Assessment Arrangements FAQ

Q&A are structured under the headings: AA; Aar system; Evidence; EAL; Miscellaneous.

ICT security checklist

Self assessment checklist that lists the conditions that centres have to meet for all learners using ICT during external exams.

Information on the appropriate use of Speech Recognition Software in SQA's external examinations.

Information on the appropriate use of Speech Recognition Software in SQA's external examinations.

Mental Health Case Study

Case Study on Mental Health

Information about the strategies one secondary school took to respond to the increase in pupils experiencing mental health problems in relation to exams.

Non-AA ICT spreadsheet

Requests for arrangements for candidates sitting N5-AH QPs who do not have additional support needs but use ICT (eg due to illegible handwriting) should not be made using the AAR system.
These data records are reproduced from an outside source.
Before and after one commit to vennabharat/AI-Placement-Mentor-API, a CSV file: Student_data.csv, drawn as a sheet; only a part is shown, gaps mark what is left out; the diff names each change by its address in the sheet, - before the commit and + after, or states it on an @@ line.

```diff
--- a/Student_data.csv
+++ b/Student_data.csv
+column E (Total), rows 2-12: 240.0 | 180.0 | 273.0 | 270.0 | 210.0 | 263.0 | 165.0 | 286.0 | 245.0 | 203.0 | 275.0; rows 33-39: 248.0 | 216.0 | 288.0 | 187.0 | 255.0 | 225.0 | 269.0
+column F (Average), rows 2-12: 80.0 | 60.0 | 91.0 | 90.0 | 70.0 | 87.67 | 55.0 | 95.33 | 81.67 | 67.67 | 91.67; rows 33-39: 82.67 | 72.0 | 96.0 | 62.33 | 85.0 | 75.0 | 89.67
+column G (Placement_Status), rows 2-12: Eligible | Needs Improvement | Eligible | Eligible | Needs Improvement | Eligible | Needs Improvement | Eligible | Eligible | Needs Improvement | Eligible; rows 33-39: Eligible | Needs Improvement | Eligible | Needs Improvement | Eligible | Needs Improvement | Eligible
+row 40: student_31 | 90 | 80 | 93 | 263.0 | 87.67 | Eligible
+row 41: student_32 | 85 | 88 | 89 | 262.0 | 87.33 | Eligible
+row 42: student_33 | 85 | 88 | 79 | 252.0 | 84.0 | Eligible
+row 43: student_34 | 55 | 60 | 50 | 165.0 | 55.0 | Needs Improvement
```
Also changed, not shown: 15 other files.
Instead, they should be submitted to SQA using the form (ICT without spellchecker and Transcription without correction requests 202*) provided on the SQA Secure portal, where guidance on the completion and submission of the form is available.

Non-AA ICT spreadsheet - user guide

Guide to completing the Non-AA ICT spreadsheet.


Quality assurance of assessment arrangements in internal and external assessments

Quality Assurance

Details about the 7 criteria that centres are audited on: self-evaluation checklist

There are separate documents for schools and for colleges

Subject specific guidance - Core Skills; ESOL; Modern Languages and Gaelic (Learners); Music

Subject Specific Resources

Information about AAs that are not allowed for these specific subjects, as they would compromise the integrity of the Skills, Knowledge or Understanding (SKU) being assessed.

SQA Academy course on AA

SQA Academy

You will need to set up an account to log in if this is the first time you access the SQA Academy site.

Use of a bilingual dictionary for English as an additional language (EAL) candidates

Use of a bilingual dictionary for English as an additional language (EAL) candidates

Requests for arrangements for candidates sitting N5-AH QPs who have English as an additional language should not be made using the AAR system.

Using sign language in exams

Using sign language in exams

Link to SQA policy 'Using sign in exams' and 'Good Practice in assessing deaf candidates' documents. There are exemplar questions from the 2014 National 5 examination questions in Biology, Chemistry and History.

Visiting Assessment: AA requests

Assessment Arrangements enquiries

You must contact the Assessment Arrangements team to discuss the arrangements required.

Further information about visiting Assessment can be found in Guide for Co-ordinators on SQA Connect.

Thanks to all centres who contributed to this resource. This toolkit will be continuously updated as centres share their practice with us. If you have any questions, or have something you would like to be included in the toolkit, then please contact your Liaison Manager.